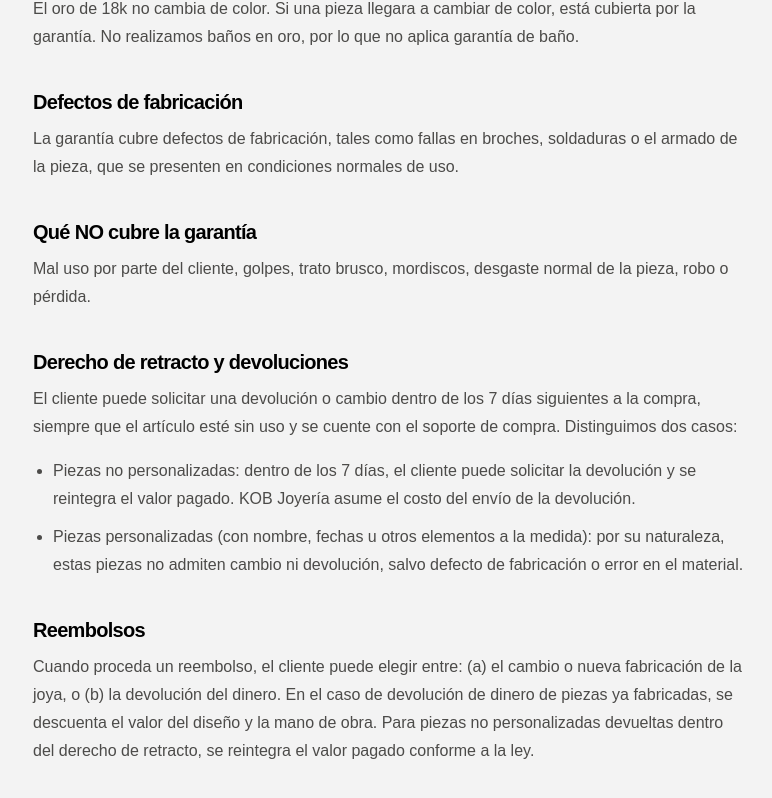
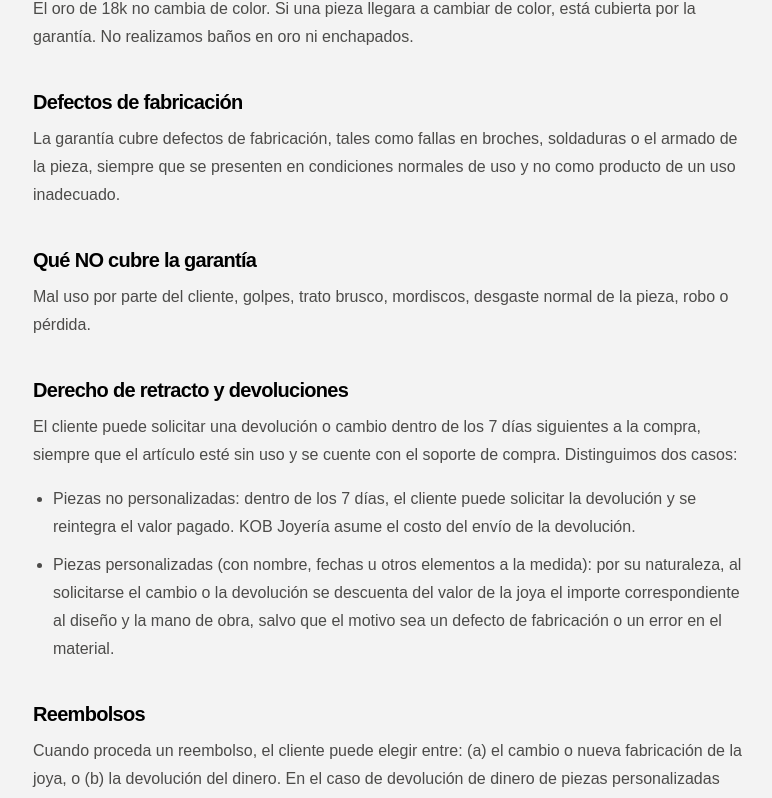
Before and after one commit to JDiegoG12/joyeria-kob-frontend, a React (Vite) app: page /informacion/garantia in a window 1280 px wide. Shown: the part 617-1415 px from the top of the page, without its empty margins (375-1147 px from the left). Built offline with nearby package versions, Linux system fonts and the light colour scheme; no server answers.

Commit message:
refactor: se ajustan los textos estaticos y las politicas

```diff
--- a/src/components/ui/protected-route.tsx
+++ b/src/components/ui/protected-route.tsx
@@ -105,6 +105,6 @@ export const ProtectedRoute = ({
     );
   }
 
-  // ✅ Acceso permitido
+  // Acceso permitido
   return <>{children}</>;
 };
--- a/src/features/auth/pages/login-page.tsx
+++ b/src/features/auth/pages/login-page.tsx
@@ -67,10 +67,10 @@ export const LoginPage = () => {
     >
       {/* ── Panel decorativo — solo desktop ── */}
       <AuthSidePanel
-        eyebrow="Acceso de clientes"
-        titleTop="Tus piezas"
+        eyebrow="Acceso exclusivo para clientes KOB"
+        titleTop="Tus joyas"
         titleAccent="favoritas te esperan"
-        description="Vuelve a tu cuenta para retomar lo que guardaste, seguir las piezas que te enamoraron y descubrir lo nuevo de la colección."
+        description="Ingresa a tu cuenta para continuar tu experiencia, explorar novedades y descubrir lo más reciente de nuestra colección exclusiva."
         footnote="Atención personalizada · Oro 18k"
       />
 
--- a/src/features/auth/pages/register-page.tsx
+++ b/src/features/auth/pages/register-page.tsx
@@ -99,10 +99,10 @@ export const RegisterPage = () => {
     >
       {/* ── Panel decorativo — solo desktop ── */}
       <AuthSidePanel
-        eyebrow="Crea tu cuenta"
-        titleTop="Haz de KOB"
-        titleAccent="tu joyería"
-        description="Crea tu cuenta para guardar tus piezas favoritas, recibir las novedades de la colección y vivir una atención cercana, pensada para ti."
+        eyebrow="CREA TU CUENYA Y HAZ PARTE DE LO EXCLUSIVO"
+        titleTop="Haz parte de KOB"
+        titleAccent="tu joyería de confianza"
+        description="Regístrate y tendrás acceso al mundo KOB, podrás explorar las joyas nuevas, guardarlas en tu lista de favoritos y descubrir (antes que nadie) las novedades de la colección. Tu historia merece un espacio único."
         footnote="Sin costo · tus favoritos siempre contigo"
       />
 
--- a/src/features/information/data/materials.data.ts
+++ b/src/features/information/data/materials.data.ts
@@ -21,7 +21,7 @@ export const MATERIALS_POLICY: IPolicyDocument = {
         {
           kind: 'paragraph',
           lead: 'Una inversión que perdura.',
-          text: 'Al ser oro de 18k, nuestras piezas no pierden su valor adquisitivo con el tiempo, por lo que además de un accesorio representan una forma de ahorro. El material está garantizado.',
+          text: 'Al ser oro de 18k, nuestras piezas no pierden su valor adquisitivo con el tiempo, por lo que además de un accesorio representan una forma de ahorro y constitución de patrimonio.',
         },
         {
           kind: 'paragraph',
--- a/src/features/information/data/privacy.data.ts
+++ b/src/features/information/data/privacy.data.ts
@@ -30,7 +30,7 @@ export const PRIVACY_POLICY: IPolicyDocument = {
         {
           kind: 'paragraph',
           lead: 'Compartir con terceros.',
-          text: 'Cuando se concreta una compra, compartimos con la transportadora Servientrega los datos necesarios para realizar el envío (nombre, número de documento, dirección y teléfono de contacto). Fuera de este caso, no compartimos los datos personales de los clientes con terceros.',
+          text: 'Cuando se concreta una compra, compartimos con la transportadora (Servientrega, Inter Rapidísimo o la transportadora que autorice el cliente) los datos necesarios para realizar el envío (nombre, número de documento, dirección física y teléfono de contacto). Fuera de este caso, no compartimos los datos personales de los clientes con terceros.',
         },
         {
           kind: 'paragraph',
--- a/src/features/information/data/terms.data.ts
+++ b/src/features/information/data/terms.data.ts
@@ -20,9 +20,7 @@ export const TERMS_POLICY: IPolicyDocument = {
         {
           kind: 'paragraph',
           lead: 'Identificación del negocio.',
-          // TODO: Confirmar los días de atención (el borrador solo indica el
-          // horario 9:00 a.m. a 6:00 p.m.; ej. lunes a sábado).
-          text: 'KOB Joyería, ubicada en el Barrio Los Estudiantes, El Bordo, Cauca (Colombia). Contacto: kobjoyeria@gmail.com / WhatsApp 313 500 7459. Horario de atención: 9:00 a.m. a 6:00 p.m.',
+          text: 'KOB Joyería, ubicada en el Barrio Los Estudiantes, El Bordo, Cauca (Colombia). Contacto: kobjoyeria@gmail.com / WhatsApp 313 500 7459. Horario de atención: lunes a sábado de 9:00 a.m. a 6:00 p.m.; festivos de 9:00 a.m. a 1:00 p.m.',
         },
         {
           kind: 'paragraph',
--- a/src/features/information/data/warranty.data.ts
+++ b/src/features/information/data/warranty.data.ts
@@ -34,7 +34,7 @@ export const WARRANTY_POLICY: IPolicyDocument = {
       blocks: [
         {
           kind: 'paragraph',
-          text: 'El oro de 18k no cambia de color. Si una pieza llegara a cambiar de color, está cubierta por la garantía. No realizamos baños en oro, por lo que no aplica garantía de baño.',
+          text: 'El oro de 18k no cambia de color. Si una pieza llegara a cambiar de color, está cubierta por la garantía. No realizamos baños en oro ni enchapados.',
         },
       ],
     },
@@ -43,9 +43,7 @@ export const WARRANTY_POLICY: IPolicyDocument = {
       blocks: [
         {
           kind: 'paragraph',
-          // TODO: Confirmar con el cliente el alcance, plazo y condiciones de la
-          // cobertura por defectos de fabricación.
-          text: 'La garantía cubre defectos de fabricación, tales como fallas en broches, soldaduras o el armado de la pieza, que se presenten en condiciones normales de uso.',
+          text: 'La garantía cubre defectos de fabricación, tales como fallas en broches, soldaduras o el armado de la pieza, siempre que se presenten en condiciones normales de uso y no como producto de un uso inadecuado.',
         },
       ],
     },
@@ -69,7 +67,7 @@ export const WARRANTY_POLICY: IPolicyDocument = {
           kind: 'list',
           items: [
             'Piezas no personalizadas: dentro de los 7 días, el cliente puede solicitar la devolución y se reintegra el valor pagado. KOB Joyería asume el costo del envío de la devolución.',
-            'Piezas personalizadas (con nombre, fechas u otros elementos a la medida): por su naturaleza, estas piezas no admiten cambio ni devolución, salvo defecto de fabricación o error en el material.',
+            'Piezas personalizadas (con nombre, fechas u otros elementos a la medida): por su naturaleza, al solicitarse el cambio o la devolución se descuenta del valor de la joya el importe correspondiente al diseño y la mano de obra, salvo que el motivo sea un defecto de fabricación o un error en el material.',
           ],
         },
       ],
@@ -79,7 +77,7 @@ export const WARRANTY_POLICY: IPolicyDocument = {
       blocks: [
         {
           kind: 'paragraph',
-          text: 'Cuando proceda un reembolso, el cliente puede elegir entre: (a) el cambio o nueva fabricación de la joya, o (b) la devolución del dinero. En el caso de devolución de dinero de piezas ya fabricadas, se descuenta el valor del diseño y la mano de obra. Para piezas no personalizadas devueltas dentro del derecho de retracto, se reintegra el valor pagado conforme a la ley.',
+          text: 'Cuando proceda un reembolso, el cliente puede elegir entre: (a) el cambio o nueva fabricación de la joya, o (b) la devolución del dinero. En el caso de devolución de dinero de piezas personalizadas cuya fabricación ya se haya iniciado, se descuenta el valor del diseño y la mano de obra. Para piezas no personalizadas devueltas dentro del derecho de retracto, se reintegra el valor pagado conforme a la ley.',
         },
       ],
     },
```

========

• **EXERCISE DESCRIPTION**
Go through the material above, and wherever a line contains the string "Confirmar", return it.

• **ANSWER TO THIS PROBLEM**
-          // TODO: Confirmar los días de atención (el borrador solo indica el
-          // TODO: Confirmar con el cliente el alcance, plazo y condiciones de la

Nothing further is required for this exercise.